Most money keyword searches will feature at least one AdWords spot. The top keywords will feature up to three AdWords spots. Those spots, of course, appear above the organic results. On full-sized desktop monitors that might not mean much. But with the steep increase in search coming from mobile, it means a lot.
That is, even if you rank No. 3 for a term, you might not show up above the fold on a search. That is going to drastically reduce the number of clicks you see.
Go ahead and run the same search on a tablet. You’ll see a few more organic results, but still not many. Those PPC ads dominate. The same even goes for laptop computers. I’m constantly dismayed when running searches on my 13 inch Ultrabook.
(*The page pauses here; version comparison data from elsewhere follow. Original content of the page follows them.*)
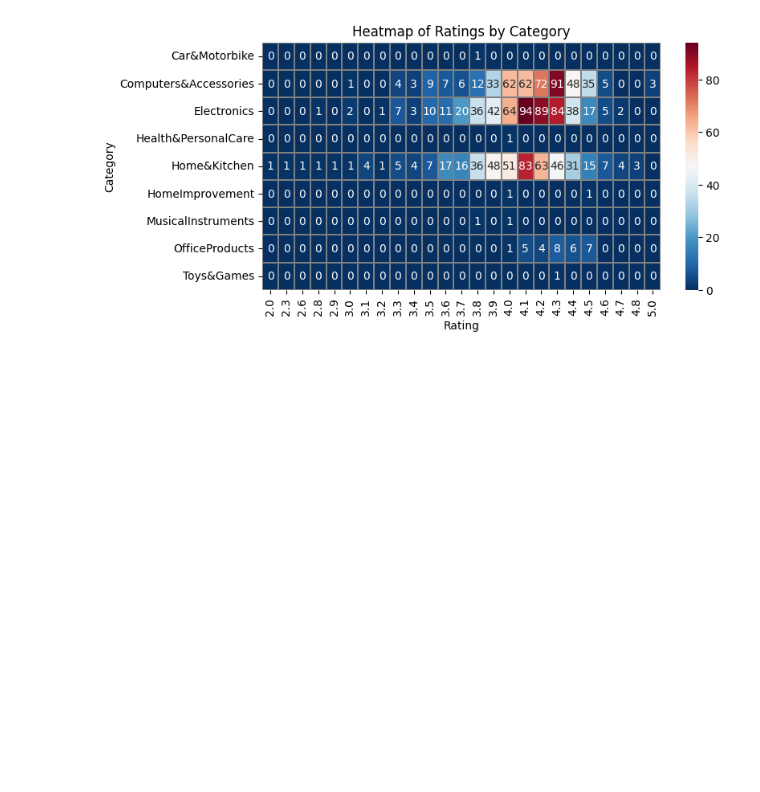
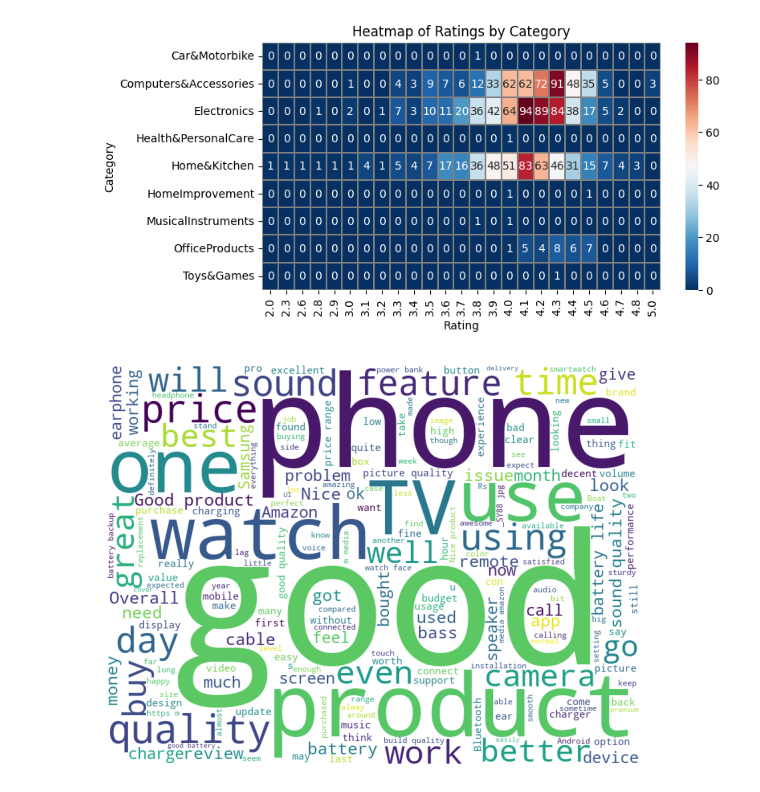
Before and after one commit to Enlightenus/Amazon_sales_analysis, a Jupyter notebook: amazon_analysis.ipynb, the cells around one changed output. Drawn from its saved outputs; the diff is of its cells as text; code cells hidden in the pictures; blank space fills up the shorter version.

Commit message:
wordcloud electronics

```diff
--- a/amazon_analysis.ipynb
+++ b/amazon_analysis.ipynb
@@ -472,3 +472,16 @@ plt.show()
 #### This heatmap shows that most reviews are from Computer, Electronics, Home & kitchen. Also, majority of ratings are around 4
 # %% [output]
 [figure]
+# %%
+# Generating wordcloud for selected reviews (electronics)
+from wordcloud import WordCloud
+df_reviews_electronics = df_op[df_op['category_1'] == 'Electronics']
+reviews_electronics = ' '.join(df_reviews_electronics['review_content'].dropna().values)
+wordcloud_electronics = WordCloud(width=800, height=600, background_color='white', min_font_size=10).generate(reviews_electronics)
+plt.figure(figsize=(6, 4), facecolor=None)
+plt.imshow(wordcloud_electronics)
+plt.axis("off")
+plt.tight_layout(pad=0)
+plt.show()
+# %% [output]
+[figure, added]
```
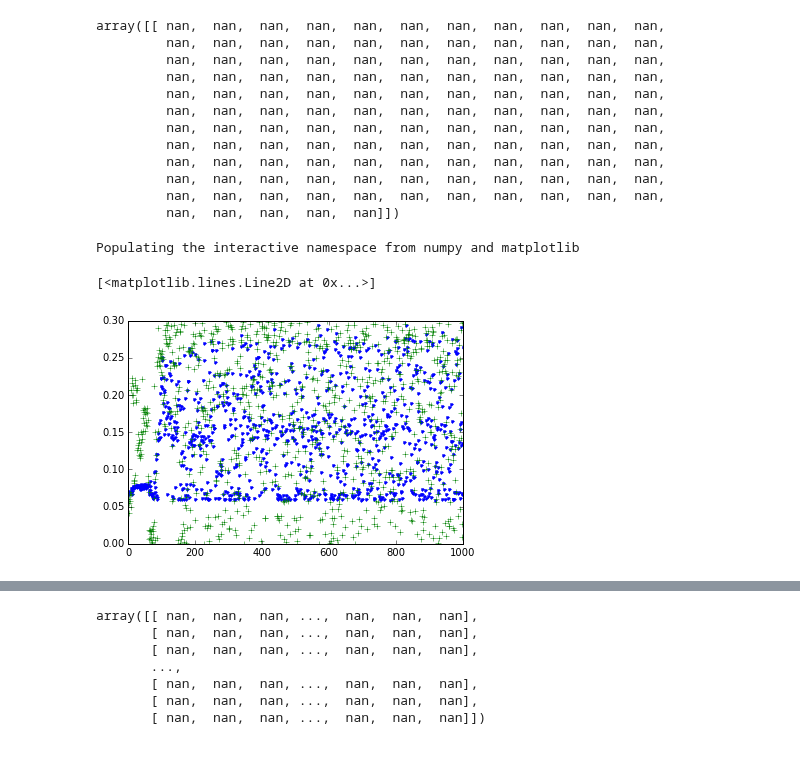
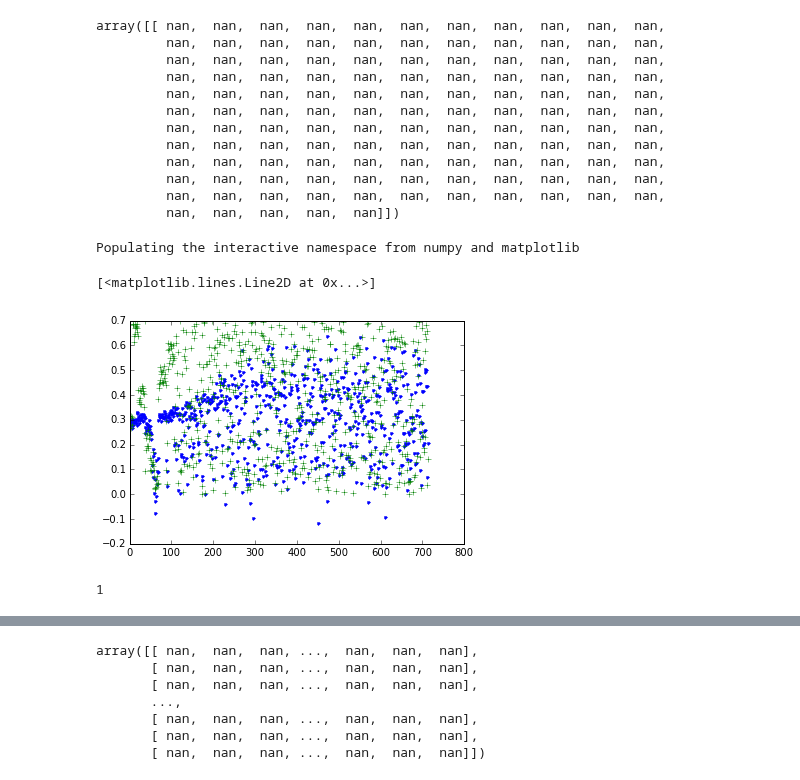
Before and after one commit to flowersteam/explauto, a Jupyter notebook: notebook/monte-ta-tete.ipynb, the cells around one changed output, grey strips where cells are left out. Cells and saved outputs as stored; diff of their text form; code cells hidden in the pictures.

```diff
--- a/notebook/monte-ta-tete.ipynb
+++ b/notebook/monte-ta-tete.ipynb
@@ -63,7 +63,7 @@ class DmpAgent(Agent):
     def __init__(self, used=None, default=None, *args):
         Agent.__init__(self, *args)
         self.current_m = zeros(self.conf.m_ndims)
-        self.dmp = DmpPrimitive(n_dmps, n_bfs, used, default, type='discrete')
+        self.dmp = DmpPrimitive(n_dmps, n_bfs, used, default, type='rythmic')
         #self.dmp.dmp.timesteps *= 2
         #self.dmp.dmp.cs.run_time *= 2
 
@@ -73,16 +73,18 @@ class DmpAgent(Agent):
     #     self.current_m = zeros(self.conf.m_ndims)
     #     self.dmp = DMPPrimitive(self.conf.m_ndims, 1, used, default)
     def motor_primitive(self, m):
-        y = self.dmp.trajectory(m)
+        y = self.dmp.trajectory(m, n_times=2)
         self.current_m = y[-1, :]
         return y #y[:int(len(y) * ((n_bfs*2. - 1.)/(n_bfs*2.))), :] # [::100, :]
     def sensory_primitive(self, s):
-         return array([mean(s)]) #s[[-1]]
+         return s[[-1]] # array([mean(s)]) #s[[-1]]
 # %%
 %pylab inline
 from explauto.utils import rand_bounds
-mov = ag.motor_primitive(rand_bounds(ag.conf.m_bounds)[0]) #  hstack((10000*randn(100))))[:, :]
+m = rand_bounds(ag.conf.m_bounds)[0]
+mov = ag.motor_primitive(m) #  hstack((10000*randn(100))))[:, :]
 # mov = ag.motor_primitive(m_rand)[:, :]
-plot(mov)
+plot(mov[:, 0])
+print m[[0, 25]]
 # %% [output]
 Populating the interactive namespace from numpy and matplotlib
@@ -129,10 +119,10 @@ motor_ranges = angle_limits[:, 1] - angle_limits[:, 0]
 poppy_ag = {
 #  'm_mins': [-800] * (n_dmps * n_bfs) + list(default[:n_dmps] - 40.),
 #  'm_maxs': [800] * (n_dmps * n_bfs) + list(default[:n_dmps] + 40.),
-  'm_mins': list([-800] * (n_dmps * n_bfs)) + list(angle_limits[:,0]), # + [-40.] * n_dmps, # + list(angle_limits[:,0]),
-  'm_maxs': list([800] * (n_dmps * n_bfs)) + list(angle_limits[:,1]), # + [40.] * n_dmps, # + list(angle_limits[:,1]),
+  'm_mins': list([-6000] * (n_dmps * n_bfs)) + list(angle_limits[:,0]), # + [-40.] * n_dmps, # + list(angle_limits[:,0]),
+  'm_maxs': list([6000] * (n_dmps * n_bfs)) + list(angle_limits[:,1]), # + [40.] * n_dmps, # + list(angle_limits[:,1]),
   's_mins': [0.],
-  's_maxs': [0.3]
+  's_maxs': [0.7]
 }
 
 from explauto.utils.config import make_configuration
@@ -143,7 +133,7 @@ from explauto.sensorimotor_model.nearest_neighbor import NearestNeighbor as Mode
 #from explauto.sensorimotor_model.imle import ImleModel as Model
 from explauto.sensorimotor_model.imle import make_priors
 # sm = SensorimotorModel.from_configuration(poppy_ag_conf, 'ilo_gmm')
-sm = Model(poppy_ag_conf, sigma_ratio = 1./28.)
+sm = Model(poppy_ag_conf, sigma_ratio = 1./18.)
 im = InterestModel.from_configuration(poppy_ag_conf, poppy_ag_conf.s_dims, 'discretized_progress', 'low_card')
 ag = DmpAgent(None, None, poppy_ag_conf, sm, im)
 # %%
@@ -212,9 +202,9 @@ array([[ nan,  nan,  nan,  nan,  nan,  nan,  nan,  nan,  nan,  nan,  nan,
 del im, sm, ag, expe
 # %%
 %pylab inline
-plot(expe.log.logs['perception'][:1000], '.b')
-plot(expe.log.logs['choice'][0:1000], '+g')
+plot(expe.log.logs['perception'][:], '.b')
+plot(expe.log.logs['choice'][:], '+g')
 # %% [output]
 Populating the interactive namespace from numpy and matplotlib
 [<matplotlib.lines.Line2D at 0x...>]
-[figure, old version]
+[figure, new version]
@@ -220,0 +218,4 @@ Populating the interactive namespace from numpy and matplotlib
+# %%
+imle.imle.number_of_experts
+# %% [output]
+1
```
Also changed, not shown: parts of 16 cells of this notebook.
It sounds like a large enough monitor, yet I still only see three links above the fold. Whoever ranks No. 4 is going to see far fewer clicks than they once might have.
The recent trend of smaller, higher resolution screens has greatly affected the human aspect of search. Even if you managed to preserve your rankings through Panda and Penguin, you still might have seen your referrals drop.
If your rankings dropped from No. 1 or No. 2 to No. 4 or No. 5, you might have seen a disproportional drop in referrals. Chalk it up to the mobile revolution, which has introduced these small screens that leave only a select few links above the fold.
How to Fight Back this Mobile Friendly Revolution?
So how can we act against these forces? The answers aren’t simple. They require time and money that some bloggers just don’t have. But if you want to recover your referrals and traffic, here are a few suggestions.
- Hit Twitter heavily. One of my blogs put a heavy emphasis on Twitter interaction earlier this year, and we’ve increased twitter followers by 2,000 in the last three months. We’ve also seen our referrals from Twitter grow rapidly. By early 2013 we expect they’ll exceed Google’s referrals, which will help offset the lost traffic from Google.
- Buy PPC ads. Many bloggers will scoff at this notion. Spend money to increase traffic? Pshaw. Yet it’s a proven method. Put yourself front and center, even on small-screened mobile devices by buying ads against your best keywords. It will cost you a few dollars, but it will pay off in referrals.
- Start a mailing list. It might be time to completely wean yourself off Google as a traffic source. Newsletters are great, because people give you permission to contact them directly. Newsletters also spread well via word-of-mouth, meaning you won’t be as dependent on Google for subscribers.
- Create a mobile app (publish it to Google Play Store, Apple Store) and mobile website. Attention is valuable, and when people download your mobile app they’re giving you their attention for as long as the app is open. There’s no reason to pass up this opportunity.
- You should learn about AMP and AMP WordPress plugin for faster delivery of pages on slow devices.
- Use a mobile friendly WordPress theme.
- I prefer Avada theme.
The move to smaller screens, whether it be on a smartphone, a tablet, or even a laptop, has changed the way SEO works. Previously you’d see many organic links above the fold. Now that number is reduced to the point where only the top one or two sit above the fold. There isn’t much webmasters can do about this.
Awareness is a good start, though. Once the issue is clear, then you can develop your own action plan. You’ll need it, too. We all know Google is going to make our lives more difficult again and again.